A tapestry of red blend flavours
The story of red blends is an ever-evolving tapestry.
This wine segment is not as easy to define as Cabernet Sauvignon or Chardonnay, describing its origins and flavours. Trying to quantify it would be like trying to nail down mercury: it is sometimes easier to pinpoint what something is not, rather than what it is, which is why South Africa has traditionally separated the red blend field into Bordeaux-style and non-Bordeaux. But even that presents its own challenges.Bordeaux blends
The Bordeaux bit is easy; it is a red wine made by blending wines from the grapes traditionally grown in Bordeaux, France. So, Cabernet Sauvignon, Cabernet Franc, Merlot, Malbec, and Petit Verdot – either all of them, or just two, three or four in varying proportions. Complicating things in South Africa, is that even if there are just two elements in the wine, if one is at least 85%, the producer doesn’t have to call it a blend.

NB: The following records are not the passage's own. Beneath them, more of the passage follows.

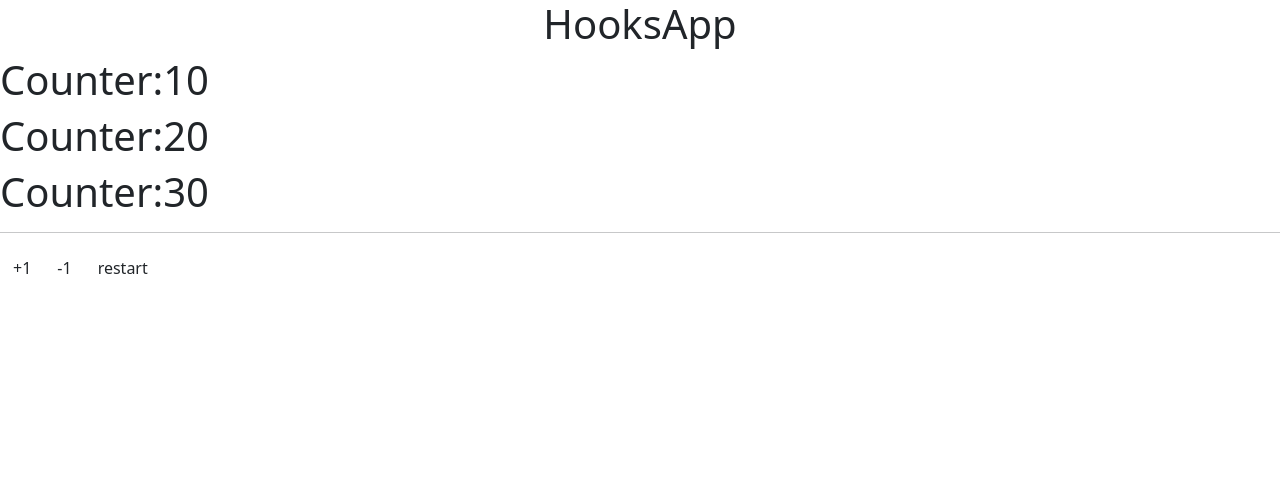
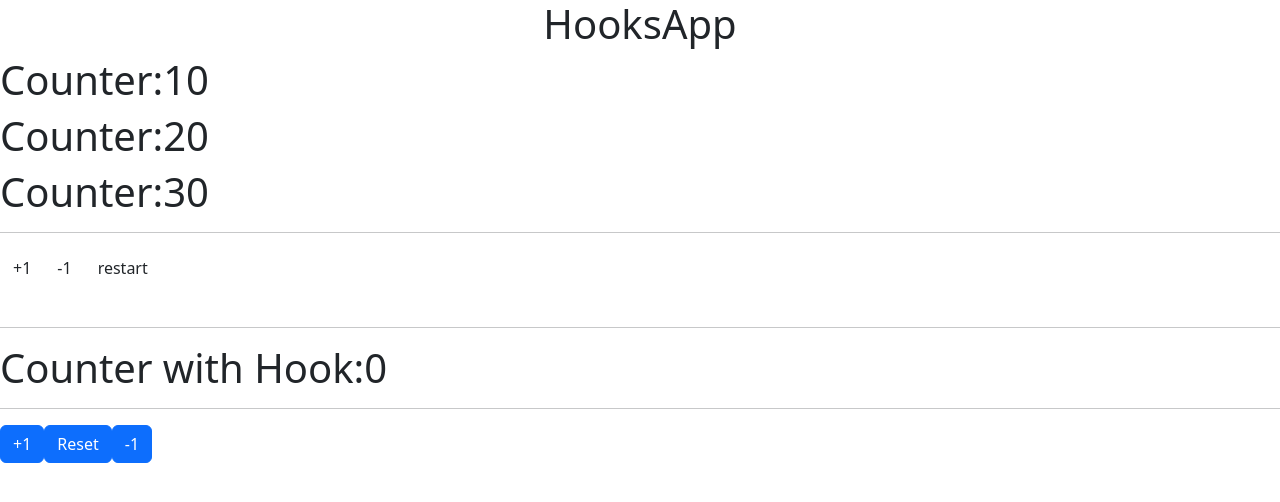
Before and after one commit to RunyShark/hooks-to-learn, a React (Vite) app: page / in a window 1280 px wide. Shown: the top 502 px of the page. Built offline with nearby package versions, Linux system fonts and the light colour scheme.

Commit message:
CustomHooks

```diff
--- a/src/HooksApp.jsx
+++ b/src/HooksApp.jsx
@@ -1,9 +1,14 @@
-import { CounterApp } from "./components";
+import { CounterApp, CounterWithCustomHooks } from "./components";
 export const HooksApp = () => {
   return (
     <>
       <h1 style={{ textAlign: "center" }}>HooksApp</h1>
       <CounterApp />
+
+      <br />
+      <br />
+      <hr />
+      <CounterWithCustomHooks />
     </>
   );
 };
--- /dev/null
+++ b/src/components/01-useState/CounterWithCustomHooks.jsx
@@ -0,0 +1,21 @@
+import { useCounter } from "../hooks";
+
+export const CounterWithCustomHooks = () => {
+  const { counter, incremet, restar, decremente } = useCounter();
+  return (
+    <>
+      <h1>Counter with Hook:{counter}</h1>
+      <hr />
+
+      <button className="btn btn-primary" onClick={() => incremet(2)}>
+        +1
+      </button>
+      <button className="btn btn-primary" onClick={restar}>
+        Reset
+      </button>
+      <button className="btn btn-primary" onClick={() => decremente()}>
+        -1
+      </button>
+    </>
+  );
+};
--- /dev/null
+++ b/src/components/hooks/index.jsx
@@ -0,0 +1 @@
+export * from "./useCounter";
--- /dev/null
+++ b/src/components/hooks/useCounter.jsx
@@ -0,0 +1,26 @@
+import { useState } from "react";
+
+export const useCounter = (initialValue = 0) => {
+  const [counter, setCounter] = useState(initialValue);
+
+  const incremet = (valeu = 1) => {
+    if (counter >= 20) {
+      return setCounter(0);
+    }
+    setCounter(counter + valeu);
+  };
+  const decremente = (valeu = 1) => {
+    if (counter === 0) return;
+    setCounter(counter - valeu);
+  };
+  const restar = () => {
+    setCounter(0);
+  };
+
+  return {
+    counter,
+    decremente,
+    incremet,
+    restar,
+  };
+};
--- a/src/components/index.jsx
+++ b/src/components/index.jsx
@@ -1 +1,2 @@
 export * from "./01-useState/CounterApp";
+export * from "./01-useState/CounterWithCustomHooks";
```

According to local wine legislation, at 85%, one grape is dominant enough to be identified as a single variety. For example, a wine containing 87% Cabernet Sauvignon and perhaps 13% Merlot is strictly speaking a blend – but there is enough Cab for the wine to be labelled as a ‘pure’ Cabernet Sauvignon.Non-Bordeaux blends
Rhône blends are those in which Shiraz holds sway, supported by Mourvèdre and Grenache and even Viognier, all grapes from the French Rhône region. But what about the non-Bordeaux red blend category? It is as wide open as the proverbial barn door. It could be any of the usual Bordeaux grapes with the addition of Pinotage, Shiraz, Grenache, or a range of different red grapes.Exceptional red blends on Vinotèque
Our carefully selected portfolio includes some of South Africa’s most distinctive red wines, including Italian blends, Spanish blends, Rhone blends, and Bordeaux blends from award-winning wine producers like Nederburg, Durbanville Hills, Fleur du Cap, and Zonnebloem.